One of the things that drew me to Fate was Diaspora’s collaborative world building and character creation. I quickly picked up Dresden Files and Legends of Anglerre to see other takes on this collaborative world creation.
Then today, in the Fate Core Community of Google+, Jason Pitre posted a link to his free A Spark in Fate Core (CC BY 3.0). It takes the previous iterations of Fate games, pulls the collaborative process up to the Genre level and then quite simply crushes it!
First, Jason enumerates what makes a good Fate game: Characters are Proactive, Competent, and lead Dramatic Lives. If that sounds like the type of characters you will be creating and playing, then A Spark in Fate Core is definitely for you.
Once he establishes the types of characters he moves on to the steps of collaborative world building. It is simple straightforward advice with a focus on making sure everyone is on the same page regarding the game they are about to play.
When Creating Your Game
- You start by listing your favourite Media.
- Explain the Inspirations from your media.
- Use those inspirations to Describe the Genre.
- Decide how epic or personal in Scale your story will be.
- Establish Facts about the Setting.
- Create a Title to focus your vision.
- Create a list of Sparks (potential Issues) for the setting.
- Select the Issues, picking three of them from the list of Sparks.
- Create two Faces for each Issue.
- Create a Place for each unused Spark.
While the process need not be specific to Fate Core, it does highlight an advantage of Fate; You can rather easily mold the rules to reflect the style of game.
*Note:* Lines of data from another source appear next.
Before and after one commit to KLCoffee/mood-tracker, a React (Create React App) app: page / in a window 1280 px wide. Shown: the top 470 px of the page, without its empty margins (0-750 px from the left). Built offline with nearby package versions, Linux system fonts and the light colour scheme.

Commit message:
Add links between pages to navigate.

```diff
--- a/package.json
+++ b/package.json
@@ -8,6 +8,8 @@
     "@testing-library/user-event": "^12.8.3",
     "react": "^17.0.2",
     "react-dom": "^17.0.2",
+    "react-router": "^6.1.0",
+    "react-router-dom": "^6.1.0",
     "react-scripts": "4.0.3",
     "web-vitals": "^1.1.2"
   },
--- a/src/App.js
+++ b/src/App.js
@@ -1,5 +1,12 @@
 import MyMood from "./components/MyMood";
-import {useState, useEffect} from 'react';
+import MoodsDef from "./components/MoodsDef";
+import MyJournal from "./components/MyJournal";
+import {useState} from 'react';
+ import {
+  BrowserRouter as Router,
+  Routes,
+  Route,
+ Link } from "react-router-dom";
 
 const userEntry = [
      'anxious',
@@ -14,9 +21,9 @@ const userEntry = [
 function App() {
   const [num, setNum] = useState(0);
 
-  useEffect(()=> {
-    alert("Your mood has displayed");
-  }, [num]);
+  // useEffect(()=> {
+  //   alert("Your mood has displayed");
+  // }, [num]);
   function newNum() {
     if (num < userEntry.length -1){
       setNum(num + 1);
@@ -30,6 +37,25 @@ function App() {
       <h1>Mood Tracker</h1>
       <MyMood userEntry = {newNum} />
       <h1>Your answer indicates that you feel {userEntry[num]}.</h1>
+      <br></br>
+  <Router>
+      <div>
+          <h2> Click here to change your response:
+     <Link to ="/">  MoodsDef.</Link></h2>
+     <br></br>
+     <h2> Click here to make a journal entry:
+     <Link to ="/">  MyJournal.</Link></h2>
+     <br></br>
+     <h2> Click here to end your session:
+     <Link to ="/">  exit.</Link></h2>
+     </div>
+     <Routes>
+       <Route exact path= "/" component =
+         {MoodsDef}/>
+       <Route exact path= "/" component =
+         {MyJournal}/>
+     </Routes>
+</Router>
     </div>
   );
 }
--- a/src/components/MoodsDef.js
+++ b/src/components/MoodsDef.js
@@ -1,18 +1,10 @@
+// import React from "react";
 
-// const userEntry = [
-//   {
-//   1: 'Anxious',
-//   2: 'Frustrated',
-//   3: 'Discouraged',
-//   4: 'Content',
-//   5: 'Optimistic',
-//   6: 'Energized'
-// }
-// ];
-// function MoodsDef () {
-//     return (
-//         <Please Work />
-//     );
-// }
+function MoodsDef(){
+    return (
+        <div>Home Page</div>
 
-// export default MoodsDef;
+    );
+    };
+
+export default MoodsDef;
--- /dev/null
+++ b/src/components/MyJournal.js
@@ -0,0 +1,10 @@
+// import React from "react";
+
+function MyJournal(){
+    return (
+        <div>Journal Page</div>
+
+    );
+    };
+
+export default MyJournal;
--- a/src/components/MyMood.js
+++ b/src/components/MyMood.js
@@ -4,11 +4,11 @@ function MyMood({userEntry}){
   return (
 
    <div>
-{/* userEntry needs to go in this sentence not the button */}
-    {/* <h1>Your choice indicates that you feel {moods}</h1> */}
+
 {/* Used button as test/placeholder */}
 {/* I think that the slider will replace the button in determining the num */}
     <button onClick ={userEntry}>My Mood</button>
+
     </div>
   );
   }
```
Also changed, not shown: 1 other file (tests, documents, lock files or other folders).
The various questions for creating your game will ultimately determine the types of conflicts and the approaches to conflict resolution.
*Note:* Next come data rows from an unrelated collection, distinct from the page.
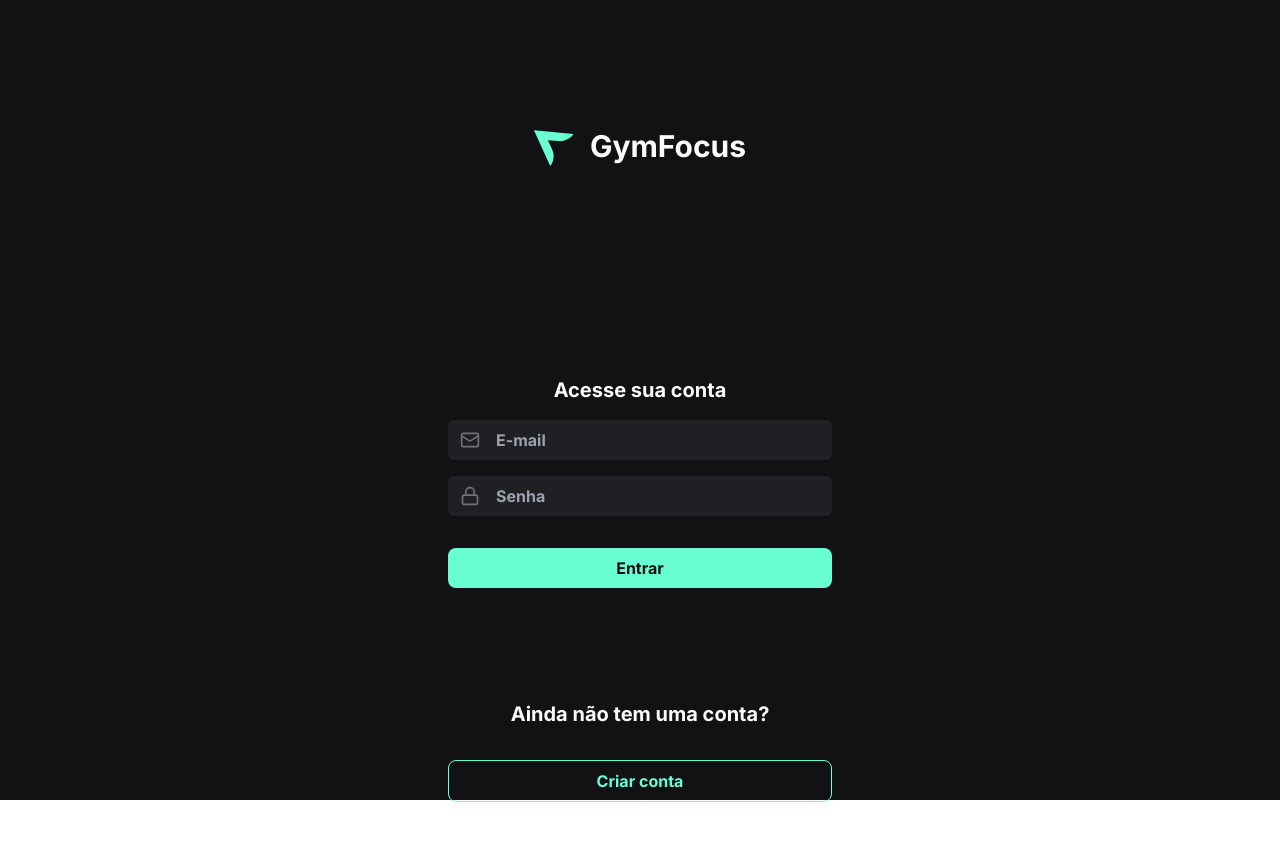
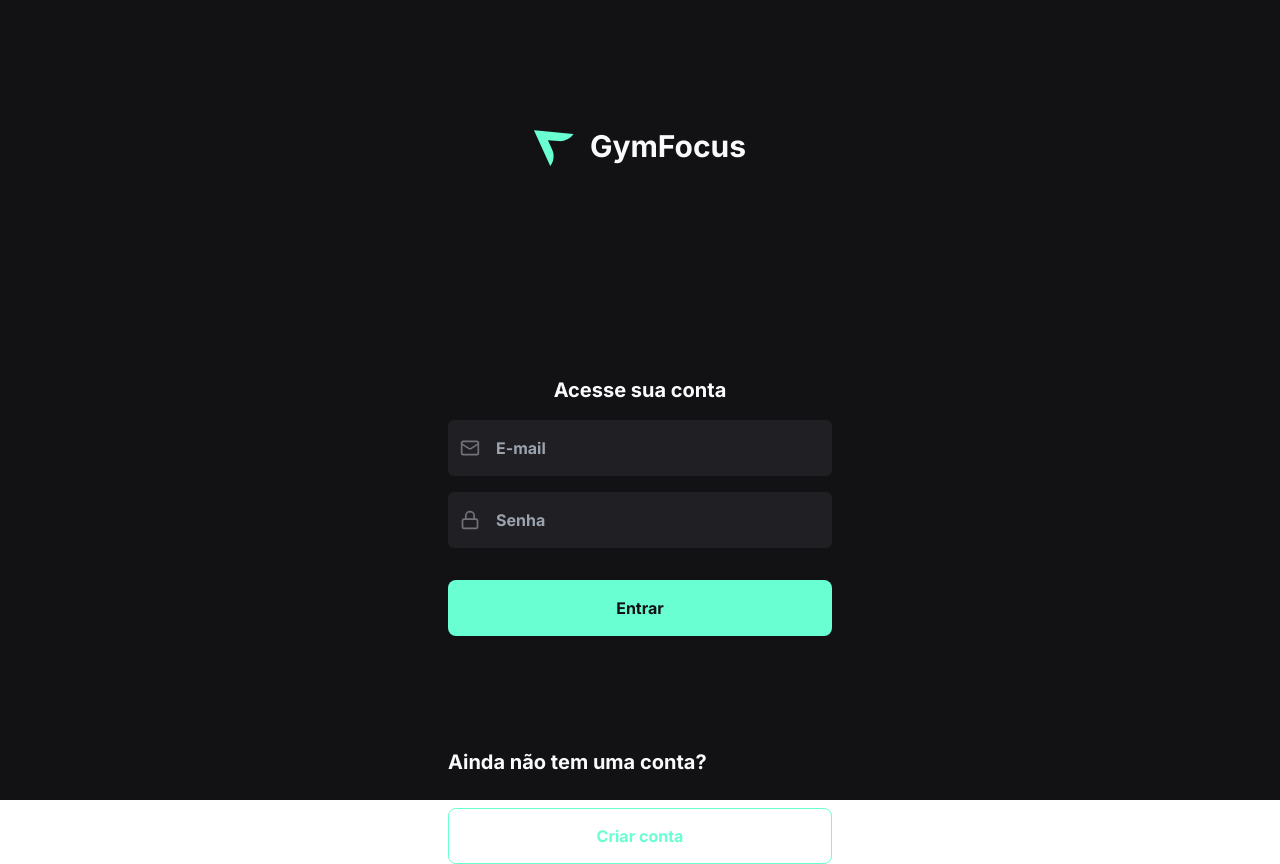
Before and after one commit to rodrigo1dev/project-gym-focus-frontend, a Next.js app: page / in a window 1280 px wide. Before the commit the page ends 802 px from the top, so only its background shows below. Built offline with nearby package versions, Linux system fonts and the light colour scheme.

Commit message:
feat: create logo component

```diff
--- a/src/app/page.tsx
+++ b/src/app/page.tsx
@@ -1,23 +1,13 @@
 import * as Input from "@/components/input";
+import { Logo } from "@/components/logo";
 import { Lock, Mail } from "lucide-react";
-import Image from "next/image";
-import logo from "../../assets/Vector.svg";
 
 export default function Login() {
   return (
-    <div className={"bg-black-1 flex-col h-screen flex-grow flex items-center"}>
+    <div>
+      <Logo />
 
-      <div className={"flex mt-32"}>
-        <Image
-          src={logo}
-          className="w-10 h-10"
-          alt={""}
-          style={{ position: "relative", zIndex: 1 }}
-        />
-        <span className={`text-gray-50 text-3xl ml-4`}>GymFocus</span>
-      </div>
-
-      <p className={"text-gray-50 text-xl mt-52"}>Acesse sua conta</p>
+      <p className={"text-gray-50 text-xl mt-52 text-center"}>Acesse sua conta</p>
 
       <Input.Root>
         <Input.Prefix>
@@ -45,10 +35,9 @@ export default function Login() {
 
       <button className={"bg-sky-1 text-black-1 p-2 rounded-lg mt-8 w-96 h-14"}>Entrar</button>
 
-      <p className={"text-gray-50 text-xl mt-28"}>Ainda não tem uma conta?</p>
+      <p className={"text-gray-50 text-xl mt-28 "}>Ainda não tem uma conta?</p>
 
-      <button className={"bg-transparent border border-sky-1 text-black-1 p-2 rounded-lg mt-8 w-96 h-14 text-sky-1"}>Criar conta</button>
-
-    </div>
+      <button className={"bg-transparent border border-sky-1 p-2 rounded-lg mt-8 w-96 h-14 text-sky-1"}>Criar conta</button>
+    </div >
   );
 }
--- /dev/null
+++ b/src/components/logo.tsx
@@ -0,0 +1,17 @@
+import Image from "next/image";
+import logo from "../../assets/Vector.svg";
+
+export function Logo() {
+    return (
+        <div className={"flex mt-32 justify-center"}>
+            <Image
+                src={logo}
+                className="w-10 h-10"
+                alt={""}
+                style={{ position: "relative", zIndex: 1 }}
+            />
+            <span className={`text-gray-50 text-3xl ml-4`}>GymFocus</span>
+        </div>
+
+    )
+}
```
So say thank you to Jason by downloading a copy of A Spark in Fate Core and taking a look at Spark Roleplaying Game; a game about “examining your characters’ motivations, convictions, and perspectives.”